- Algorithmic elegance. The clique finding problem has been well-studied in computer science, so there exist many well-known algorithms available (e.g., see the second DIMACS implementation challenge). Most of the published maximum clique algorithms are quite easy to understand. In fact, the most problematic aspects of the clique-based approach, in terms of code, are likely to be in the construction of the association graph and bounding function. The actual clique finding routine can be expressed in a few lines of code using any modern computer programming language.
- Optimized implementation. Since most efficient clique solvers are based on the branch-and-bound algorithm, they can easily be parallelizable on modern multi-core CPUs. Moreover, with some care the implementation of a clique solver can be done entirely with bit twiddling.
- Built-in support for disconnected MCS. Due to the nature of the association graph, the resulting maximum clique often yields disconnected MCS's. This can be quite useful, for example, in the identification and visualization of bioisostere replacements.
Maximum common subgraph (MCS) is considered as one of the most challenging problems in combinatorial optimization.

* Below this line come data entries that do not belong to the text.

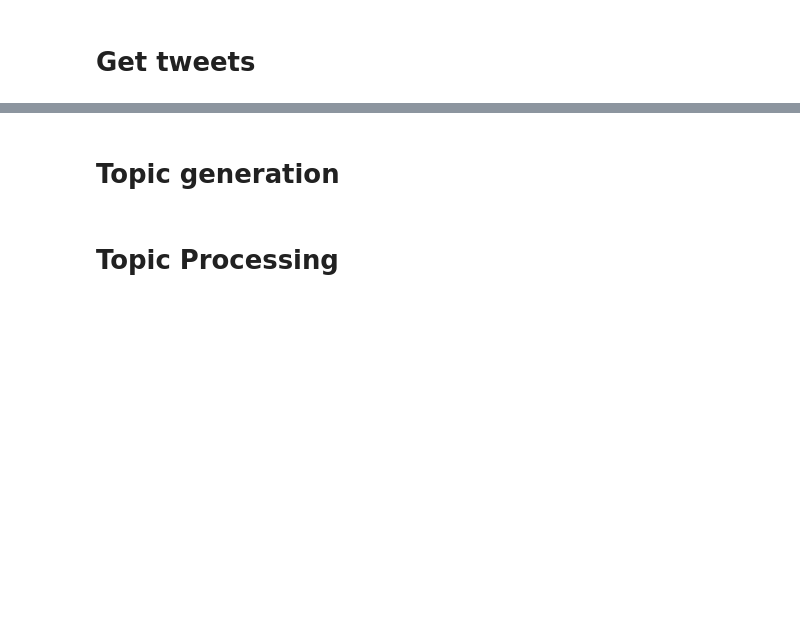
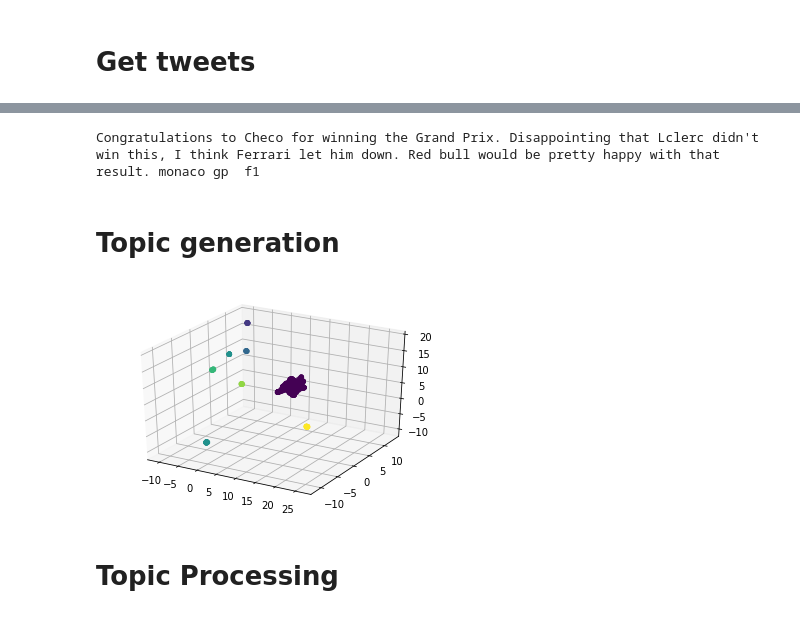
Before and after one commit to shaikadish/twitterTopicModeling, a Jupyter notebook: twitterTopicModeling.ipynb, the cells around one changed output, grey strips where cells are left out. Cells and saved outputs as stored; diff of their text form; code cells hidden in the pictures; blank space fills up the shorter version.

```diff
--- a/twitterTopicModeling.ipynb
+++ b/twitterTopicModeling.ipynb
@@ -112,6 +113,11 @@ def get_text(tags,period,tweet_count):
       new_text=' '.join([word for word in new_text.split(' ') if  not(word in stops)])
       text.append(new_text)
     return text
+# %%
+text=get_text(['f1'],6,1000)
+print(text[109])
+# %% [output]
+Congratulations to Checo for winning the Grand Prix. Disappointing that Lclerc didn't win this, I think Ferrari let him down. Red bull would be pretty happy with that result. monaco gp  f1
 # %% [markdown]
 # Topic generation
 # %%
@@ -130,7 +137,8 @@ def get_tweet_embedding(text):
     :param text: The list of tweet texts
     :return: The set of embedding vectors
     """
-    model=SentenceTransformer('sentence-transformers/all-mpnet-base-v2')
+    device = torch.device('cuda' if torch.cuda.is_available() else 'cpu')
+    model=SentenceTransformer('sentence-transformers/all-mpnet-base-v2').to(device)
     embedding=[]
     for tweet in text:
         embedding.append(model.encode(tweet))
@@ -169,2 +174,6 @@ tweets_with_topics=get_tweet_label_df(text,5)
+# %%
+tweets_with_topics=get_tweet_label_df(text,10)
+# %% [output]
+[figure, added]
 # %% [markdown]
 # Topic Processing
```
Also changed, not shown: parts of 19 cells of this notebook.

As a generalization to (sub-) graph isomorphism, MCS has deep roots within cheminformatics. From reaction mapping to enabling molecular graphs as first-class objects in kernel-based QSAR methods, MCS has become a basic necessity in any cheminformatics toolbox. However, the utility of MCS (or lack thereof) is currently limited by our inability to solve MCS efficiently. Pending a significant development in computational complexity theory, this fact will likely to remain true for a forseeable future. Despite the inherent "hardness" in solving MCS, there exist a number of algorithms for solving MCS within reasonable time on modern hardware. For a good survey of MCS algorithms, please see this paper. The purpose of this post, as such, is to briefly describe our approach to solving MCS and, more generally, to the problem of solving MCS for a set of molecular graphs. Multiple MCS (as the latter problem is often known) has numerous applications in cheminformatics such as Markush structure extraction (e.g., see our related R-group decomposition tool), generalizing bioisostere replacement beyond pairwise, (2D) pharmacophore elucidation, and so forth. Clique-based approaches are arguably the current state-of-the-art for solving exact MCS. Here the MCS problem is transformed into one of finding the maximum clique of the corresponding association graph. This approach has a number of desired properties including (but are not limited to) the following: